EXCERPTED DATA:

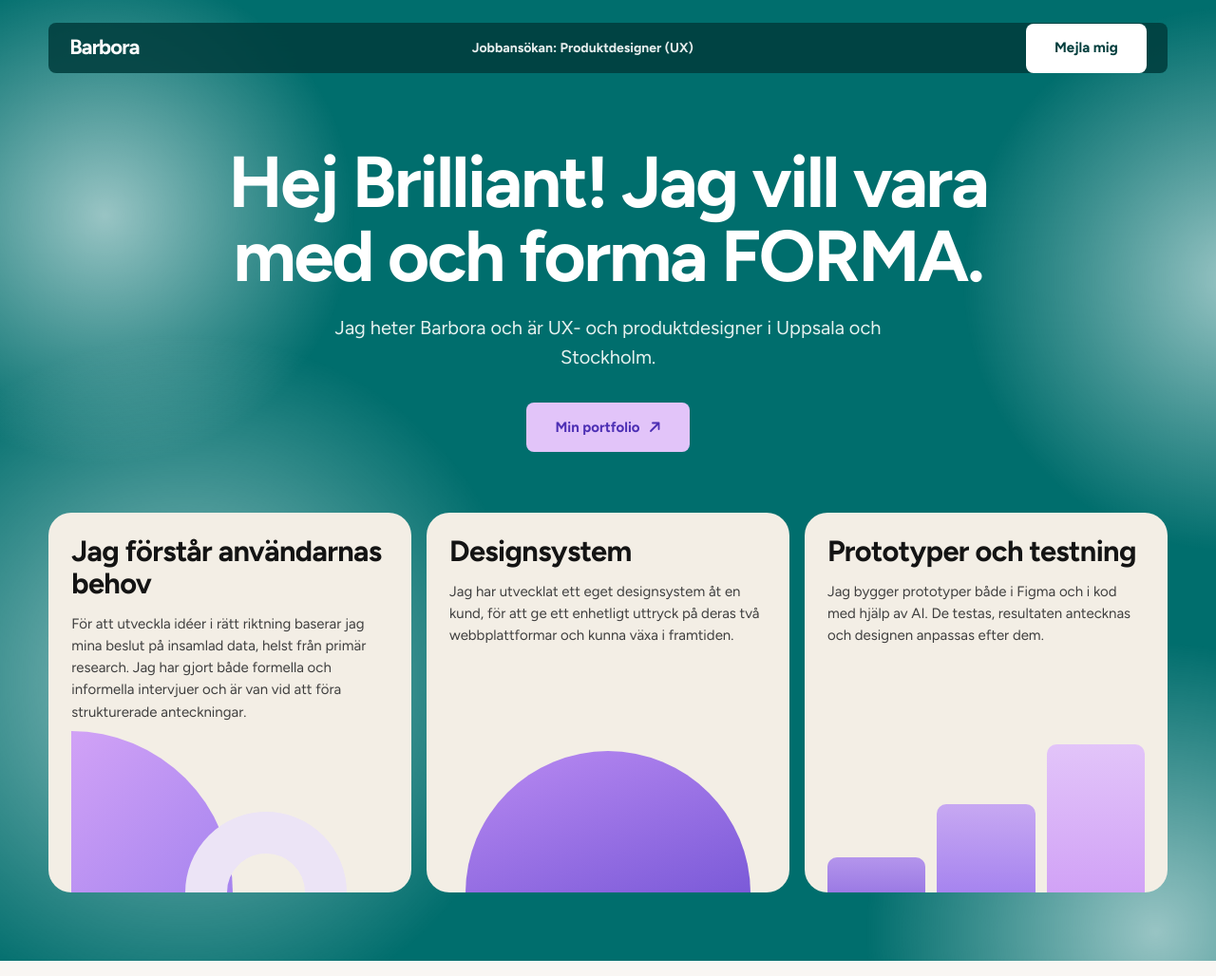
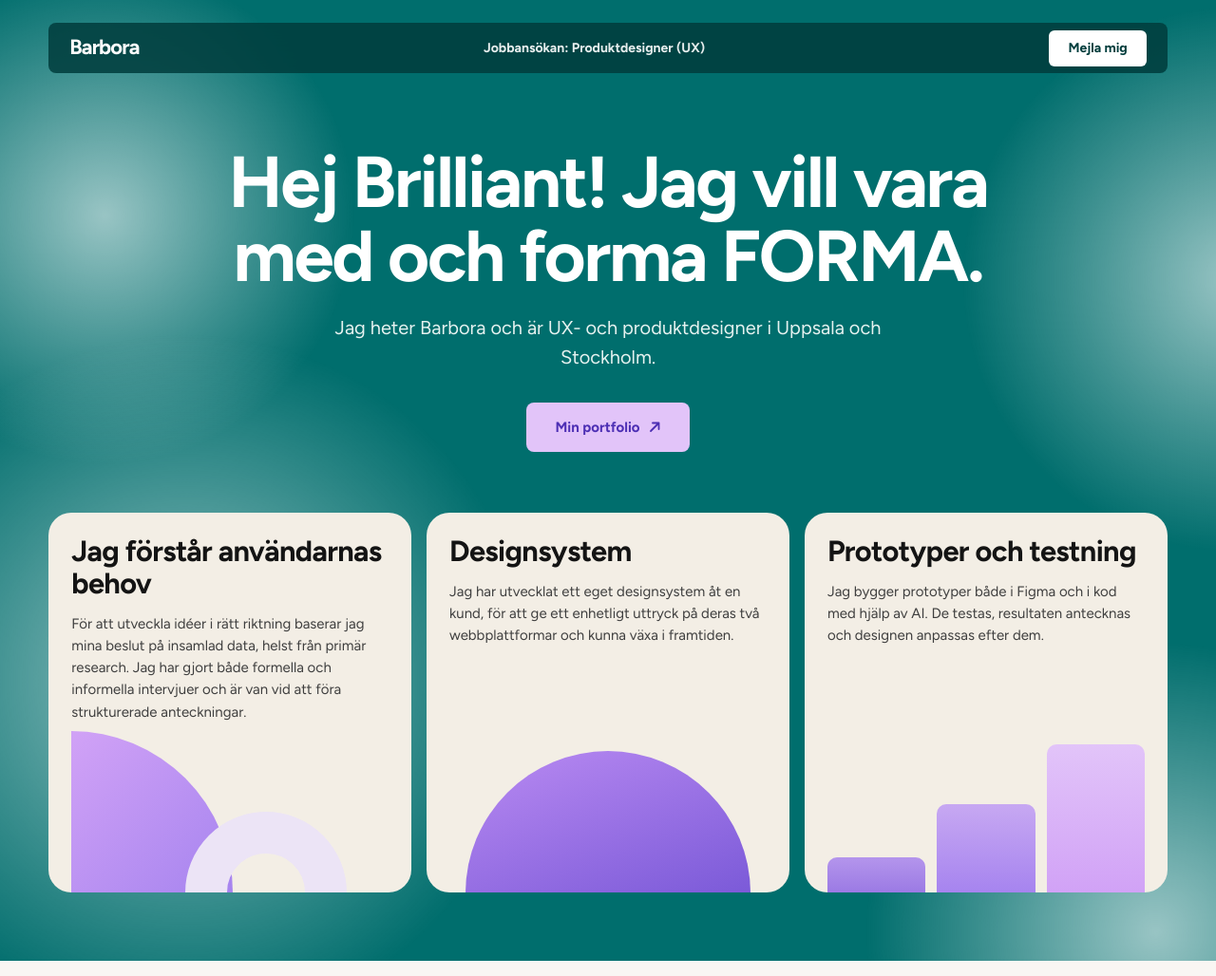
Before and after one commit to Baragustay/Brilliant, a plain HTML site: page index.html in a window 1280 px wide. Shown: the top 1028 px of the page at 95% size. Drawn offline with Linux system fonts and the light colour scheme.

Commit message:
Menu button: restore its size rule, lost in the review clean-up
Co-Authored-By: Claude Opus 5.5 <noreply@anthropic.com>

```diff
--- a/index.html
+++ b/index.html
@@ -54,6 +54,7 @@
     background: rgba(0, 61, 60, 0.85); -webkit-backdrop-filter: blur(16px); backdrop-filter: blur(16px); color: var(--white); border-radius: var(--r-sm); padding: 6px 22px; height: 53px;
   }
   .nav .brand { font-weight: 700; font-size: 22px; letter-spacing: -0.04em; text-decoration: none; }
+  .nav .btn { min-height: 38px; padding: 0 20px; font-size: 14px; border-radius: 6px; }
 
   .hero {
     position: relative; overflow: hidden; color: var(--white); text-align: center;
```
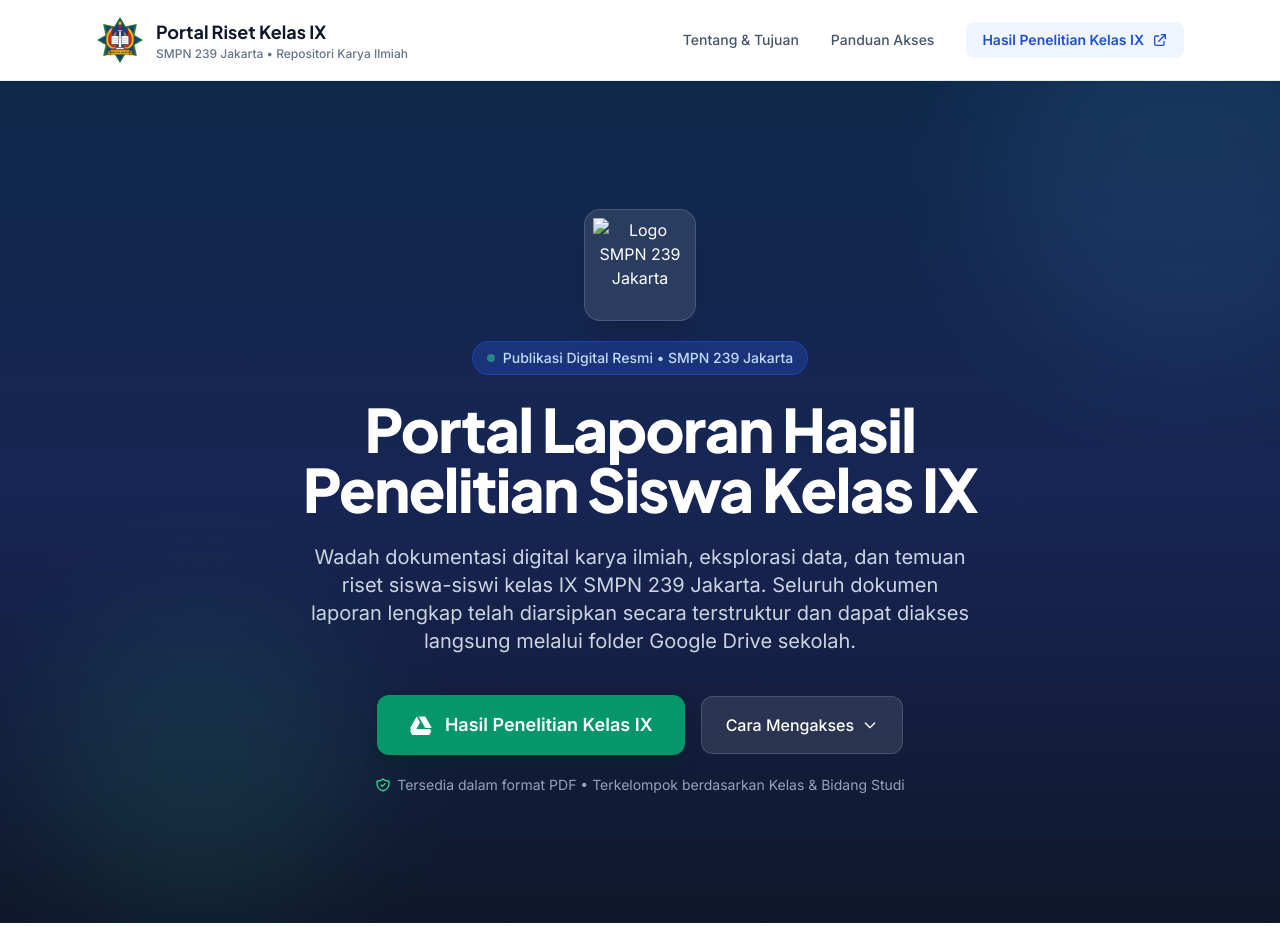
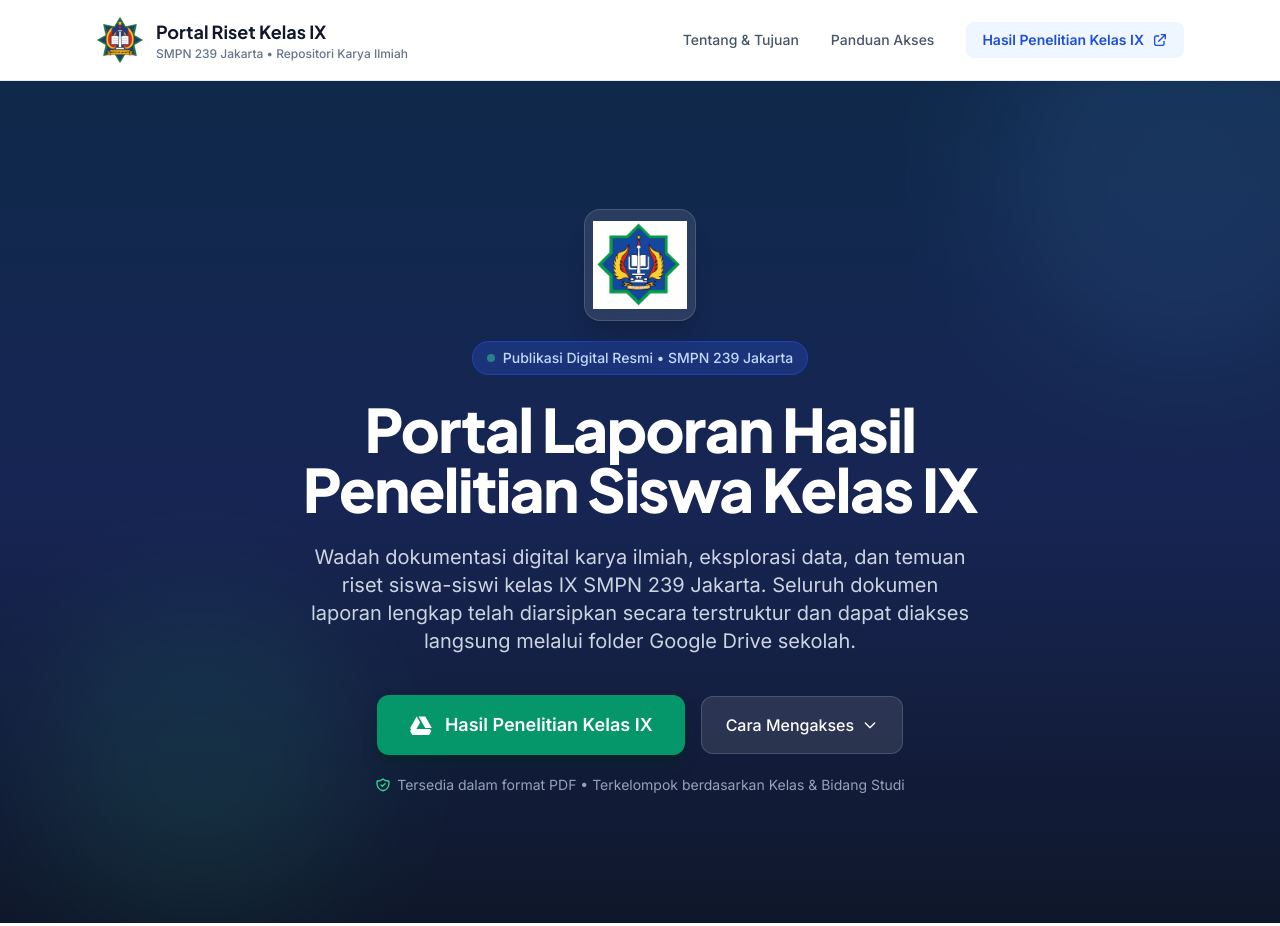
Before and after one commit to akunaspirant30-afk/Hasil-Penelitian-Kelas-IX, a plain HTML site: page index.html in a window 1280 px wide. Shown: the top 926 px of the page. Drawn offline with nearby package versions, Linux system fonts and the light colour scheme.

Commit message:
Fix image source path in index.html

```diff
--- a/index.html
+++ b/index.html
@@ -125,7 +125,7 @@
                 <div class="flex flex-col items-center justify-center mb-5">
                     <div class="w-24 h-24 sm:w-28 sm:h-28 p-2 rounded-2xl bg-white/10 backdrop-blur-md border border-white/15 shadow-xl flex items-center justify-center" data-school-logo-container>
 
-                        <img src="foto%20%logo%20dutis.png"
+                        <img src="foto logo dutis.png"
      alt="Logo SMPN 239 Jakarta"
      class="w-full h-full object-contain">
                     </div>
```
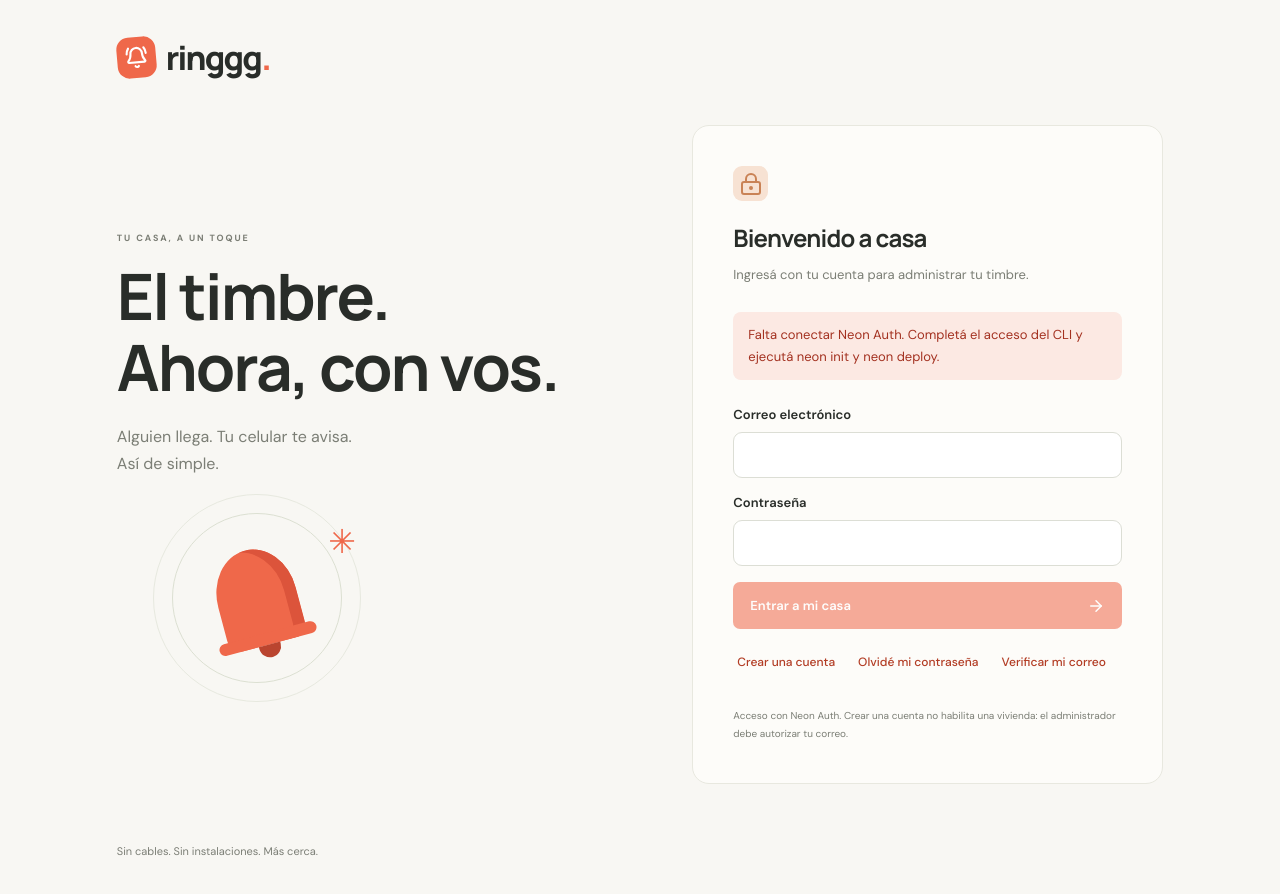
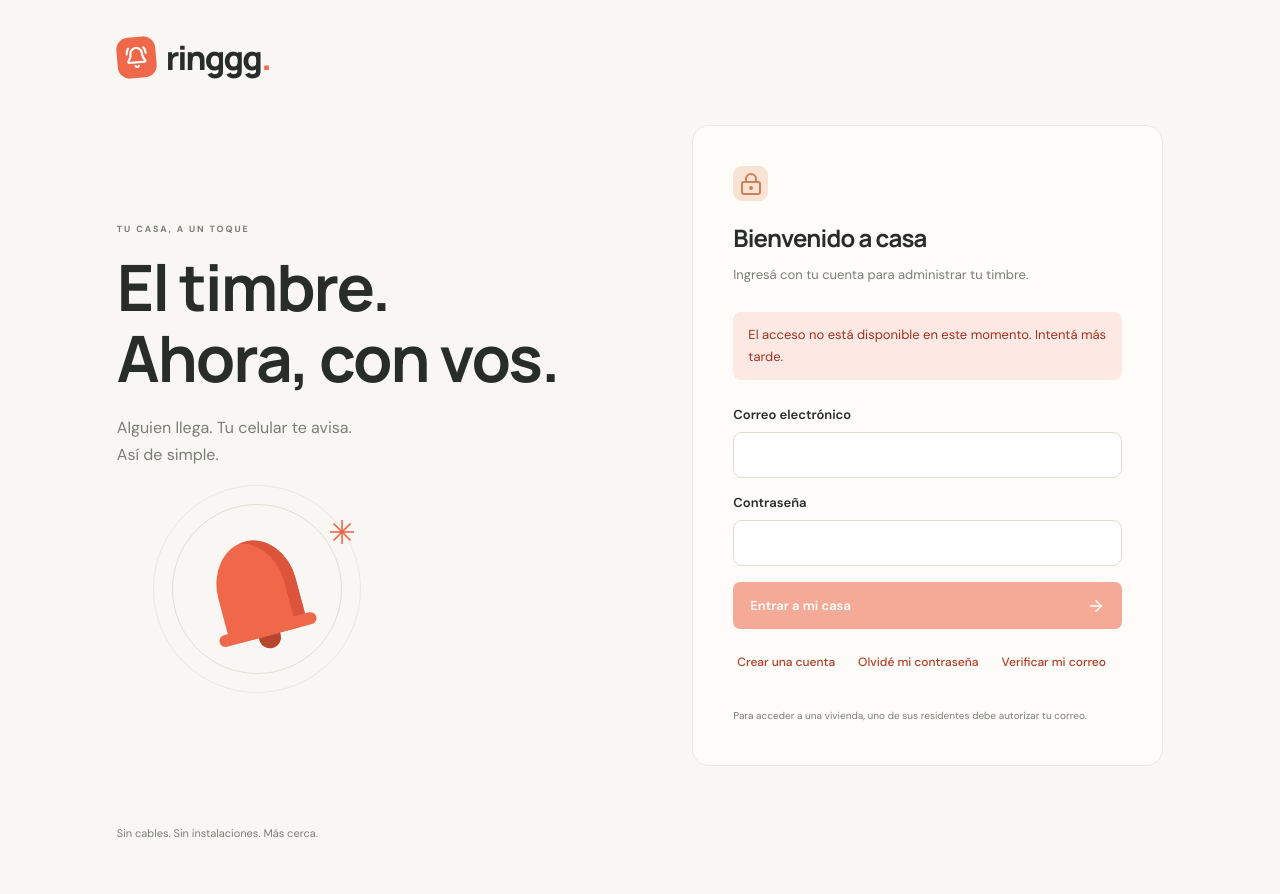
Before and after one commit to guidomodarelli/ringgg., a Next.js app: page /sign-in in a window 1280 px wide. Shown: the top 894 px of the page. Built offline with nearby package versions, Linux system fonts and the light colour scheme.

Commit message:
fix: aclarar el acceso a la vivienda
Reemplazar los detalles técnicos del proveedor de identidad por mensajes claros para quienes usan Ringgg.

Mantener las comprobaciones de sesión y los errores de configuración sin exponer instrucciones internas en la interfaz.

```diff
--- a/src/components/login.tsx
+++ b/src/components/login.tsx
@@ -56,7 +56,7 @@ export function Login({ configured = false, initialMessage = '', signedIn = fals
   return <main className="login-page"><Brand /><div className="login-layout"><section><span className="eyebrow">TU CASA, A UN TOQUE</span><h1>El timbre.<br />Ahora, con vos.</h1><p>Alguien llega. Tu celular te avisa.<br />Así de simple.</p><div className="bell-orbit"><div className="bell-shape"><span /><i /></div><span className="orbit-spark">✳</span></div></section>
     <form className="login-form" key={mode} onSubmit={(event) => { event.preventDefault(); void submit(event.currentTarget); }}>
       <div className="soft-icon"><LockKeyhole /></div><h2>{title}</h2><p>{signedIn ? 'Tu sesión está iniciada. El acceso requiere un correo verificado y autorizado.' : mode === 'verify' ? 'Ingresá el código que recibiste por correo.' : 'Ingresá con tu cuenta para administrar tu timbre.'}</p>
-      {!configured && <p className="feedback error" role="status">Falta conectar Neon Auth. Completá el acceso del CLI y ejecutá neon init y neon deploy.</p>}
+      {!configured && <p className="feedback error" role="status">El acceso no está disponible en este momento. Intentá más tarde.</p>}
       {!signedIn && <>
         {mode === 'sign-up' && <><label htmlFor="resident-name">Tu nombre</label><input id="resident-name" name="name" autoComplete="name" required maxLength={50} disabled={pending} /></>}
         {mode !== 'reset' && <><label htmlFor="email">Correo electrónico</label><input id="email" name="email" type="email" autoComplete="email" required value={email} maxLength={254} disabled={pending} onChange={(event) => { setEmail(event.target.value); setError(''); }} /></>}
@@ -71,6 +71,6 @@ export function Login({ configured = false, initialMessage = '', signedIn = fals
           {mode === 'verify' && <button className="text-button" type="button" disabled={pending || !email.trim() || !configured} onClick={() => action(async () => { const result = await authClient.emailOtp.sendVerificationOtp({ email: email.trim(), type: 'email-verification' }); if (!showError(result)) setMessage('Solicitamos un código nuevo. Revisá tu correo y la carpeta de spam.'); })}>Pedir código nuevo</button>}
           {mode !== 'sign-in' && <button className="text-button" type="button" disabled={pending} onClick={() => changeMode('sign-in')}>Volver a ingresar</button>}
         </>}
-      </div><small>Acceso con Neon Auth. Crear una cuenta no habilita una vivienda: el administrador debe autorizar tu correo.</small>
+      </div><small>Para acceder a una vivienda, uno de sus residentes debe autorizar tu correo.</small>
     </form></div><footer>Sin cables. Sin instalaciones. Más cerca.</footer></main>;
 }
--- a/src/server/auth.ts
+++ b/src/server/auth.ts
@@ -11,12 +11,12 @@ import type { ResidentIdentity } from '@/types/auth';
 export async function getIdentity(): Promise<ResidentIdentity | null> {
   if (!authConfigured()) return null;
   const { data, error } = await getNeonAuth().getSession();
-  if (error) throw new AppError(HTTP.unavailable, 'AUTH_UPSTREAM', 'No pudimos comprobar tu sesión con Neon. Volvé a intentar en un momento.');
+  if (error) throw new AppError(HTTP.unavailable, 'AUTH_UPSTREAM', 'No pudimos comprobar tu sesión. Volvé a intentar en un momento.');
   return data?.user ? { id: data.user.id, email: data.user.email, name: data.user.name, emailVerified: data.user.emailVerified } : null;
 }
 
 export async function requireAuth(): Promise<ResidentAccess> {
-  if (!authConfigured()) throw new AppError(HTTP.unavailable, 'AUTH_NOT_CONFIGURED', 'Neon Auth todavía no está configurado.');
+  if (!authConfigured()) throw new AppError(HTTP.unavailable, 'AUTH_NOT_CONFIGURED', 'El acceso no está disponible en este momento. Intentá más tarde.');
   const user = await getIdentity();
   if (!user) throw new AppError(HTTP.unauthorized, 'AUTH_REQUIRED', 'Ingresá de nuevo para continuar.');
   return resolveResidentAccess(await getDatabase(), user);
--- a/src/server/neon-auth.ts
+++ b/src/server/neon-auth.ts
@@ -11,7 +11,7 @@ export function authConfigured(): boolean {
 
 /** Lazy initialization allows builds without credentials, while all auth requests fail closed. */
 export function getNeonAuth() {
-  if (!authConfigured()) throw new AppError(HTTP.unavailable, 'AUTH_NOT_CONFIGURED', 'Falta conectar Neon Auth. Completá neon init y neon deploy y configurá NEON_AUTH_COOKIE_SECRET.');
+  if (!authConfigured()) throw new AppError(HTTP.unavailable, 'AUTH_NOT_CONFIGURED', 'El acceso no está disponible en este momento. Intentá más tarde.');
   auth ??= createNeonAuth({
     baseUrl: process.env.NEON_AUTH_BASE_URL!,
     cookies: { secret: process.env.NEON_AUTH_COOKIE_SECRET!, sessionDataTtl: AUTH.sessionCacheSeconds },
```
Also changed, not shown: 1 other file (tests, documents, lock files or other folders).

EXERCISE DESCRIPTION: Gather up every line from the listing above in which the word "text" occurs.

EXERCISE ANSWER:
   .nav .brand { font-weight: 700; font-size: 22px; letter-spacing: -0.04em; text-decoration: none; }
     position: relative; overflow: hidden; color: var(--white); text-align: center;
           {mode === 'verify' && <button className="text-button" type="button" disabled={pending || !email.trim() || !configured} onClick={() => action(async () => { const result = await authClient.emailOtp.sendVerificationOtp({ email: email.trim(), type: 'email-verification' }); if (!showError(result)) setMessage('Solicitamos un código nuevo. Revisá tu correo y la carpeta de spam.'); })}>Pedir código nuevo</button>}
           {mode !== 'sign-in' && <button className="text-button" type="button" disabled={pending} onClick={() => changeMode('sign-in')}>Volver a ingresar</button>}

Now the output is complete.